**About this exercise**
Filter the data for lines with the word "Serve", then copy every line so identified.

Collected data entries:
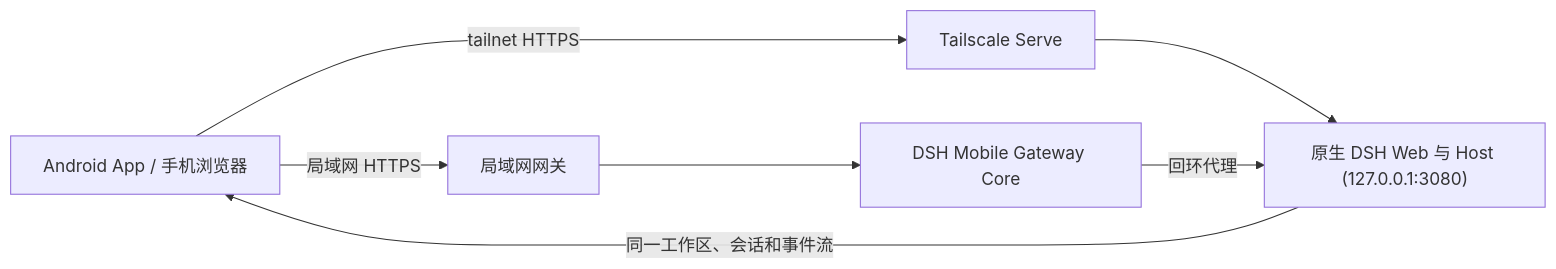
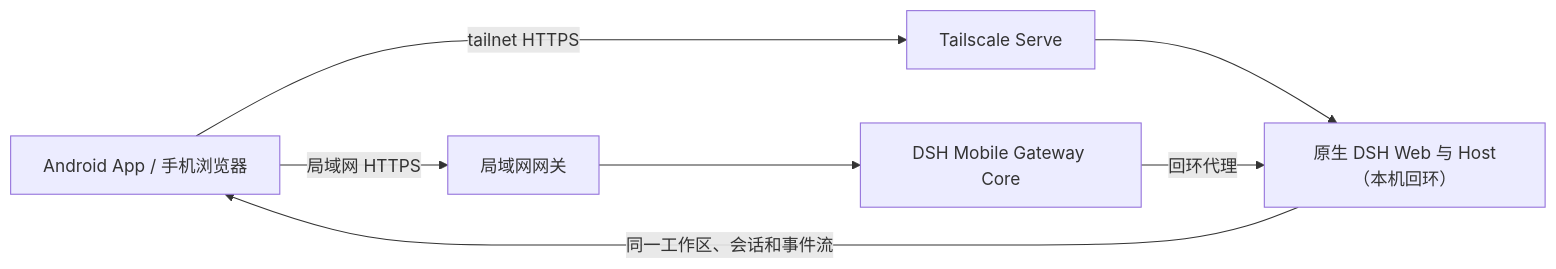
One commit to qiushenjie/dsh-mobile-tailscale changed the diagram in README.md. Above: the diagram before and after it, drawn with Mermaid. The commit also changed other lines of this file and 18 other files, not shown here.

````diff
--- a/README.md
+++ b/README.md
@@ -230,9 +261,9 @@
 ```mermaid
 flowchart LR
   Phone["Android App / 手机浏览器"] -->|"局域网 HTTPS"| Lan["局域网网关"]
   Phone -->|"tailnet HTTPS"| Serve["Tailscale Serve"]
   Lan --> Gateway["DSH Mobile Gateway Core"]
-  Serve --> DSH["原生 DSH Web 与 Host (127.0.0.1:3080)"]
+  Serve --> DSH["原生 DSH Web 与 Host（本机回环）"]
   Gateway -->|"回环代理"| DSH
   DSH -->|"同一工作区、会话和事件流"| Phone
 ```
````
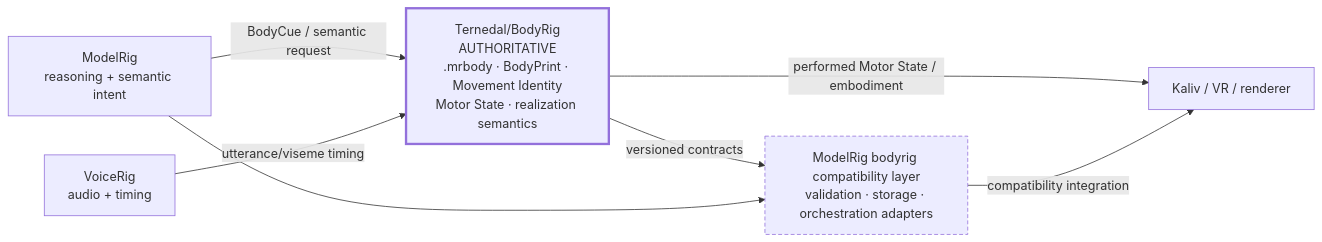
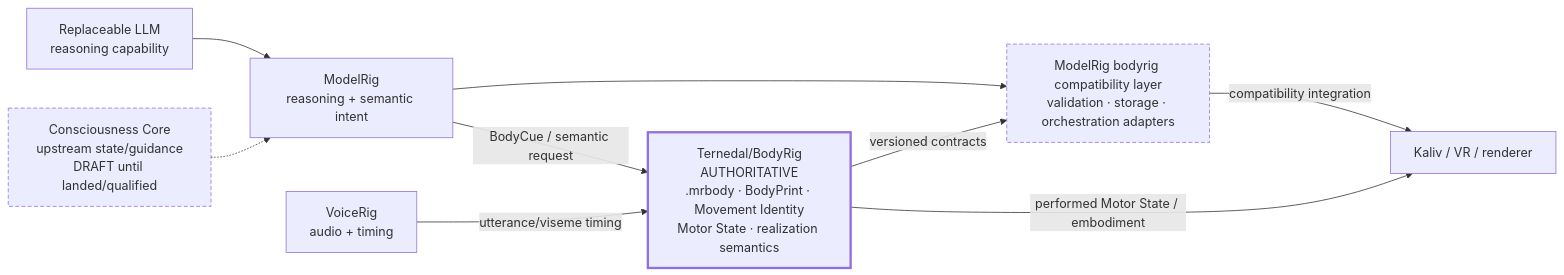
One commit to Ternedal/ModelRig changed the diagram in docs/bodyrig/README.md. Above: the diagram before and after it, drawn with Mermaid. The commit also changed other lines of this file, not shown here.

Commit message:
docs: align BodyRig integration diagram with Kaliv system definition

````diff
--- a/docs/bodyrig/README.md
+++ b/docs/bodyrig/README.md
@@ -22,20 +22,24 @@
 ```mermaid
 flowchart LR
+    C["Consciousness Core\nupstream state/guidance\nDRAFT until landed/qualified"]
+    L["Replaceable LLM\nreasoning capability"]
     M["ModelRig\nreasoning + semantic intent"]
     A["ModelRig bodyrig compatibility layer\nvalidation · storage · orchestration adapters"]
     B["Ternedal/BodyRig\nAUTHORITATIVE\n.mrbody · BodyPrint · Movement Identity\nMotor State · realization semantics"]
     V["VoiceRig\naudio + timing"]
     R["Kaliv / VR / renderer"]
 
+    C -.-> M
+    L --> M
     M -->|BodyCue / semantic request| B
     V -->|utterance/viseme timing| B
     B -->|performed Motor State / embodiment| R
     B -->|versioned contracts| A
     M --> A
     A -->|compatibility integration| R
 
     classDef authority stroke-width:3px;
     class B authority;
     classDef compat stroke-dasharray:5 3;
-    class A compat;
+    class A,C compat;
 ```
````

**Solution for this task**
   Phone -->|"tailnet HTTPS"| Serve["Tailscale Serve"]
-  Serve --> DSH["原生 DSH Web 与 Host (127.0.0.1:3080)"]
+  Serve --> DSH["原生 DSH Web 与 Host（本机回环）"]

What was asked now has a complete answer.